### WHAT NEEDS TO BE DONE
Scan the entries below for the word "class", then copy each line that holds it.

Content starts

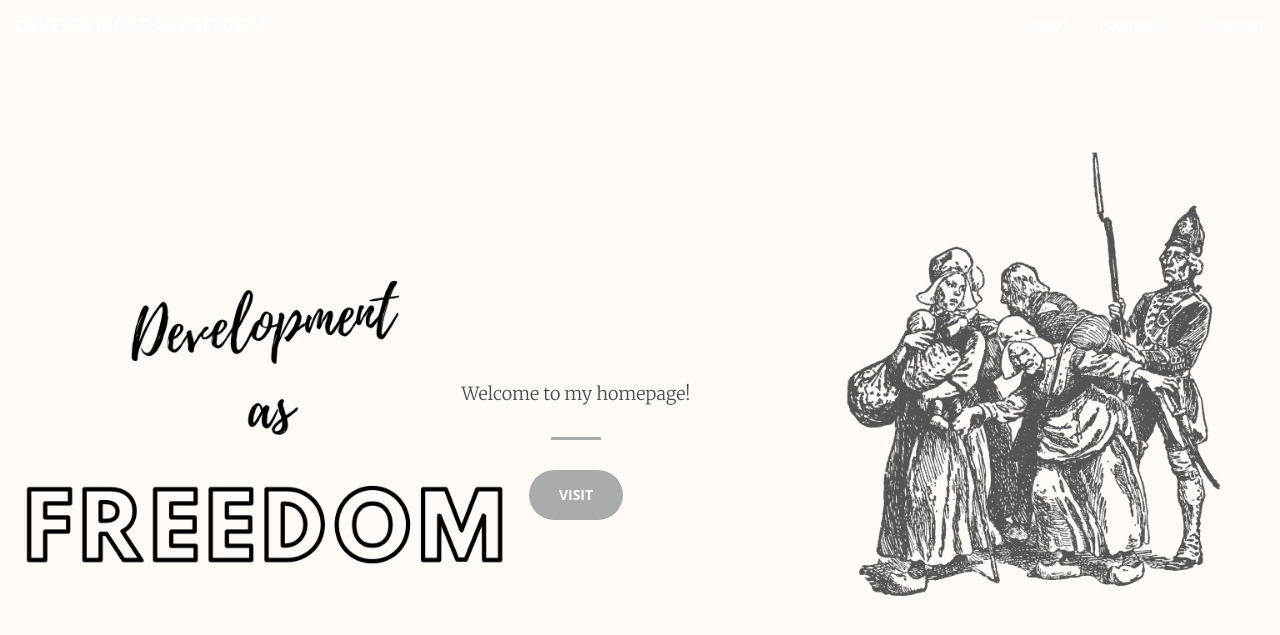
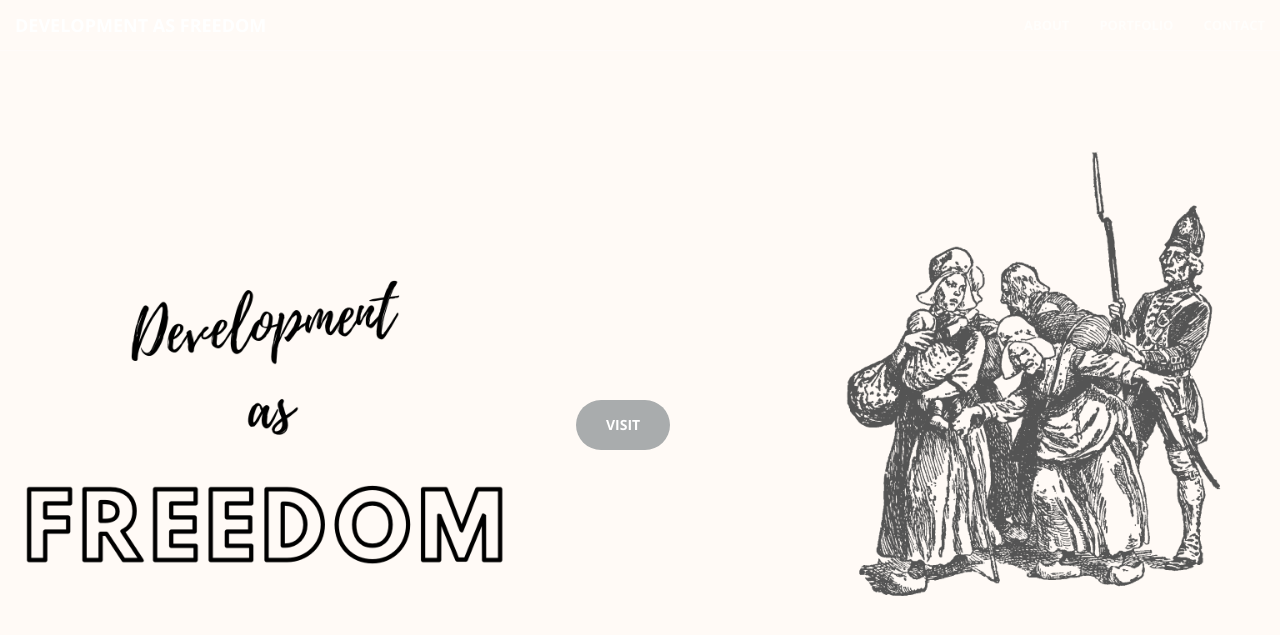
Before and after one commit to non-ceterisparibus/non-ceterisparibus.github.io, a Jekyll site: the page built from index.html, in a window 1280 px wide and 900 px high. Shown: the top 635 px of the window. Built offline with Jekyll 4.4.1, drawn with Linux system fonts in a browser that asks for light colours.

Commit message:
Update header.html

```diff
--- a/_includes/header.html
+++ b/_includes/header.html
@@ -2,9 +2,9 @@
     <div class="header-content">
         <div class="header-content-inner">
             <h1></h1>
-            <p > Welcome to my homepage! </p>
-            <hr>
-            <a href="#about" class="btn btn-primary btn-xl page-scroll">Visit</a>
+            <!-- <p > Welcome to my homepage! </p> -->
+            <!-- <hr> -->
+            <a href="#about" class="btn btn-primary btn-xl page-scroll" style="position: absolute; bottom: 0px;">Visit</a>
         </div>
     </div>
 </header>
```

Content ends

### SOLUTION
     <div class="header-content">
         <div class="header-content-inner">
-            <a href="#about" class="btn btn-primary btn-xl page-scroll">Visit</a>
+            <a href="#about" class="btn btn-primary btn-xl page-scroll" style="position: absolute; bottom: 0px;">Visit</a>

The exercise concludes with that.